  • We walked up to the shop, which took about twenty minutes. If we asked for tea the grocer would take a metal measuring scoop and shoot it into a cone of paper, which he had made just by twisting it in on itself – something like the cone chips or popcorn might come in now. When the cone was full he would twist the top closed. Coffee, sugar – virtually anything could be scooped into a paper twist. When we got home, Nan would refill her own jar – marked Coffee, Sugar, Tea or whatever – from the paper twist. If we asked for ham it was sliced in front of us, sandwiched between two sheets of greaseproof and slid into a white paper bag. Sweets also came in paper bags, tipped out of big glass jars. Plastic bags are ugly, dangerous, and with one tiny change to our habits we can manage without them.

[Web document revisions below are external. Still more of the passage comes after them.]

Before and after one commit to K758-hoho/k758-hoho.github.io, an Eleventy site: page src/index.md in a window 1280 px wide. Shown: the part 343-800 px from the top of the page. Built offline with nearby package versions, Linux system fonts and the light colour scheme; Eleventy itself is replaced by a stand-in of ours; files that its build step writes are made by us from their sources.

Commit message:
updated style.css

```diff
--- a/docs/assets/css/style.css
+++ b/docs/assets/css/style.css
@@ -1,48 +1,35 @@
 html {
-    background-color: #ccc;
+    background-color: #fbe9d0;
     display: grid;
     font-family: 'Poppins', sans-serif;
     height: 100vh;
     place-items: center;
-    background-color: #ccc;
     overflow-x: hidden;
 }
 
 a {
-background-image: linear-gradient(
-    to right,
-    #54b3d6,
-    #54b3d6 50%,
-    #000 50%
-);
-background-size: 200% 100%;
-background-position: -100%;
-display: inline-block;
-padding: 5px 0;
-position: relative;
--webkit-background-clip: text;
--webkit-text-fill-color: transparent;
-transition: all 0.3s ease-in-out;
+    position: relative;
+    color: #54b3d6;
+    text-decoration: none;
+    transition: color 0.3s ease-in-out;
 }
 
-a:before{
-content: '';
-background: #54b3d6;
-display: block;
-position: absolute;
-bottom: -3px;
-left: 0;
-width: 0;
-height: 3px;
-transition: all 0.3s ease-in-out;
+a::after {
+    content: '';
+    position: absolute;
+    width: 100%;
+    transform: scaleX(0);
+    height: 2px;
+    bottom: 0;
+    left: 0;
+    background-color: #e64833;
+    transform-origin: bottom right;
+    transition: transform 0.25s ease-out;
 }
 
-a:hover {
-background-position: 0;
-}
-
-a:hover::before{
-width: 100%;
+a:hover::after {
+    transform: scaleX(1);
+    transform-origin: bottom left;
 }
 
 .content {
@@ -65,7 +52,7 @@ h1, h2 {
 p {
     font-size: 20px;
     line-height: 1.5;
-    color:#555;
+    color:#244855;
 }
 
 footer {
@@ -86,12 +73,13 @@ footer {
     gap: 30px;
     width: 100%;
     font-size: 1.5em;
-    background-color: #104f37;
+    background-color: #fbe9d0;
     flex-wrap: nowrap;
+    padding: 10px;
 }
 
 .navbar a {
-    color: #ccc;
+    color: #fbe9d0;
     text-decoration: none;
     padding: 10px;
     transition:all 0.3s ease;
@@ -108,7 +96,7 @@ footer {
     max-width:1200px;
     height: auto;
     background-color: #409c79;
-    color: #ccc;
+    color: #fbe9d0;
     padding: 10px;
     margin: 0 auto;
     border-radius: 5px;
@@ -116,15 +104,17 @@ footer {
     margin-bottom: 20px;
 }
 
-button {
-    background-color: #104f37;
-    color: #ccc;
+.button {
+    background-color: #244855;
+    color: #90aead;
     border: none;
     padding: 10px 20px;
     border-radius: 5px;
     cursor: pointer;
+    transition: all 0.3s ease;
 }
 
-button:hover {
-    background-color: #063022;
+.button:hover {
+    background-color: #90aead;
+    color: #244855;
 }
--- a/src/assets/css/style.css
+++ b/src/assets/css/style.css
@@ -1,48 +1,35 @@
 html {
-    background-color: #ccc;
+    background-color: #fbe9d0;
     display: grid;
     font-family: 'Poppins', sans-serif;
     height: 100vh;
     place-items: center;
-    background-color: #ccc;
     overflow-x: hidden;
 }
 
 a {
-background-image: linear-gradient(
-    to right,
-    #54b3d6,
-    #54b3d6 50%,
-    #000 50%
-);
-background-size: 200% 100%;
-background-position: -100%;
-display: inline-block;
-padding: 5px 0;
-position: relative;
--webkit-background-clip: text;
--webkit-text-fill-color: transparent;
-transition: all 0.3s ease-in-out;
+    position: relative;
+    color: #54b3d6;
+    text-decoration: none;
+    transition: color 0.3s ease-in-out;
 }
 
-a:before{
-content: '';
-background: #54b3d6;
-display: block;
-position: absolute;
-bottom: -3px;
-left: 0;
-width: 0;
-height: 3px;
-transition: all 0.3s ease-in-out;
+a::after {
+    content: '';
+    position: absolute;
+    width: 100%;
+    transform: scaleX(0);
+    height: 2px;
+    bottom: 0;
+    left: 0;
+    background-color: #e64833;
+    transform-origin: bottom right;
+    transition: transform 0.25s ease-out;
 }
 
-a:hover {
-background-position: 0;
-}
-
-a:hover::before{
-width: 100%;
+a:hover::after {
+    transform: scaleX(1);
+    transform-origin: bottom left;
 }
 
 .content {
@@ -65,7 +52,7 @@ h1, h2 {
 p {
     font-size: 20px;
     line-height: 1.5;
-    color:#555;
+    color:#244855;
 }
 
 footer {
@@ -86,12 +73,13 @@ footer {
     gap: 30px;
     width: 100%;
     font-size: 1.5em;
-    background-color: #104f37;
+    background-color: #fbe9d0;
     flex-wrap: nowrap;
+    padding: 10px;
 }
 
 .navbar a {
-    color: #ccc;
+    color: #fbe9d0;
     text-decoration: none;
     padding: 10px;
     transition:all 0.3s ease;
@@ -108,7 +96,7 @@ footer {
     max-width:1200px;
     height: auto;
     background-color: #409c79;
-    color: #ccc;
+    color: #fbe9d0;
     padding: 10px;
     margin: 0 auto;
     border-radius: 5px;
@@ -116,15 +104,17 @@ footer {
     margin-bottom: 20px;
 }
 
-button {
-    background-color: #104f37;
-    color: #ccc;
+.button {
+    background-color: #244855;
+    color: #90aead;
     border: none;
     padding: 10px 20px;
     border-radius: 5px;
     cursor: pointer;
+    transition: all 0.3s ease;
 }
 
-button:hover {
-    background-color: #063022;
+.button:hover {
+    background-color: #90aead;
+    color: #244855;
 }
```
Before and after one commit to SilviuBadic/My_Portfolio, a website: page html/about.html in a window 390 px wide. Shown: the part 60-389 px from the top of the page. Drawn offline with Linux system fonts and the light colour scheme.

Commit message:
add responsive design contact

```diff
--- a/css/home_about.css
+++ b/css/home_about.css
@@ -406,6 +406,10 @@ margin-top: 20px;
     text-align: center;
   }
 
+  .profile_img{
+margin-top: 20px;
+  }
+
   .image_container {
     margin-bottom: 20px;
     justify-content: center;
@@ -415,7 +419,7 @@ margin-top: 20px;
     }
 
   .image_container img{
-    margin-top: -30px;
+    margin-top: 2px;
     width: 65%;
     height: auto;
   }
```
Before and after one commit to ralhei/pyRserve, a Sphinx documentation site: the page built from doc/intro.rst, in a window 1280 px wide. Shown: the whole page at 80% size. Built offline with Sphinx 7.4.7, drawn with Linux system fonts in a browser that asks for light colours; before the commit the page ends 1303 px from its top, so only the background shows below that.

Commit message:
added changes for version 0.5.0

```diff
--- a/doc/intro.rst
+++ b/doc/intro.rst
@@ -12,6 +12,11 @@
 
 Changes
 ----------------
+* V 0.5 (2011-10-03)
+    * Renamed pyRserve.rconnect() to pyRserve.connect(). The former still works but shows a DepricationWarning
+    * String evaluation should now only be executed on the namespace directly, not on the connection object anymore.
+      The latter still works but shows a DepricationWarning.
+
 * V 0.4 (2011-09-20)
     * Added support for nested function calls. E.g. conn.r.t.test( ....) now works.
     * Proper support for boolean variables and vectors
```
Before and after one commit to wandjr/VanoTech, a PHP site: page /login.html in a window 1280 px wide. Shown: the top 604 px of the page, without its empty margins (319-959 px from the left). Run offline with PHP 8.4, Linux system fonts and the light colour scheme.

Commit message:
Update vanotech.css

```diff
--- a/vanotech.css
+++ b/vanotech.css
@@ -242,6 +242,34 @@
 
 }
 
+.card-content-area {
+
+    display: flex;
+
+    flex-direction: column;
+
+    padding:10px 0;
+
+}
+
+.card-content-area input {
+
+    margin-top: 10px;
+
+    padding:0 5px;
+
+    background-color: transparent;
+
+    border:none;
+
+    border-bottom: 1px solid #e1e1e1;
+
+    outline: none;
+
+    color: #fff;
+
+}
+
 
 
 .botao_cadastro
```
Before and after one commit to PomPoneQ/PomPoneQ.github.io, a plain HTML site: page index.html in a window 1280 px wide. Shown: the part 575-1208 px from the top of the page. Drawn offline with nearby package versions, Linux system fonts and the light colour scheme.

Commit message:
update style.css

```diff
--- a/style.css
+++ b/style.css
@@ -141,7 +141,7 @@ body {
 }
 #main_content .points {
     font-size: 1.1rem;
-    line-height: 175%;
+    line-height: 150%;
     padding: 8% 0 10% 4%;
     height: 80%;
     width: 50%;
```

  • Life has changed, of course, and the majority of shoppers (being careful not to specify women) aren’t “housewives” as my Nan was. We have less time for our shopping and, now that there are supermarkets, we tend not to shop daily but to drive somewhere for a weekly, fortnightly or even monthly shop, which means carrying away a lot of stuff at once. Nan’s string bag wouldn’t be adequate.
  • However, we could still manage without either plastic bags or plastic packaging. Plastic packaging is less about containing the food than about attracting you to it and convincing you to buy it. Plastic bags are less about convenient carrying than about free advertising for the shop they came from.
  • On the rare occasions when I actually do a main shop in a supermarket as opposed to ordering online, I’d be satisfied with paper bags for small items, and it wouldn’t be that difficult to remember to take along two, three or four of the ten or so giant, unwieldy, indestructible Bags For Life that are currently having babies under my kitchen sink.
  • Is 5p of itself going to put anyone off buying a plastic bag? If a person is given one plastic bag for every £10 worth of shopping, and spends £100 on their supermarket visit, that’s ten plastic bags – 50 pence. It seems to me that if you are lucky enough to be able to afford £100 all in one go, 50p is neither hither not thither. What can you get for 50p?
  • The charge itself isn’t going to make a difference, unless you are very poor, in which case you will be recycling and repurposing everything already out of sheer necessity. If there is a decline in plastic bag use and pollution from now on it will be down to a more subtle combination of factors: social stigma – which in Britain means being made to feel conspicuous, which means being embarrassed, which is awful  – and being identified as a member of a lower social class, which in Britain is mortifying. Look, she’s one of those lower class people who still have plastic bags. Similar to being one of those common old slappers who smoke or one of those uneducated plebs, chavs or whatever the current word is – who drop litter in the street or fail to fasten their seat-belts when they get in the car.

Goodness, what a rant! And do I even care about plastic bags? Apparently, temporarily, I do – or did. Maybe I’m cross about something else and the plastic bags are gonna get it in the neck. Or would, if they had necks.

Maybe a cup of coffee and a sandwich might help to rid me entirely of witches knickers and environmental concerns. Perhaps half a wasted hour watching Loose Women on TV. Caffeine, calories and chatter, then on to that short story.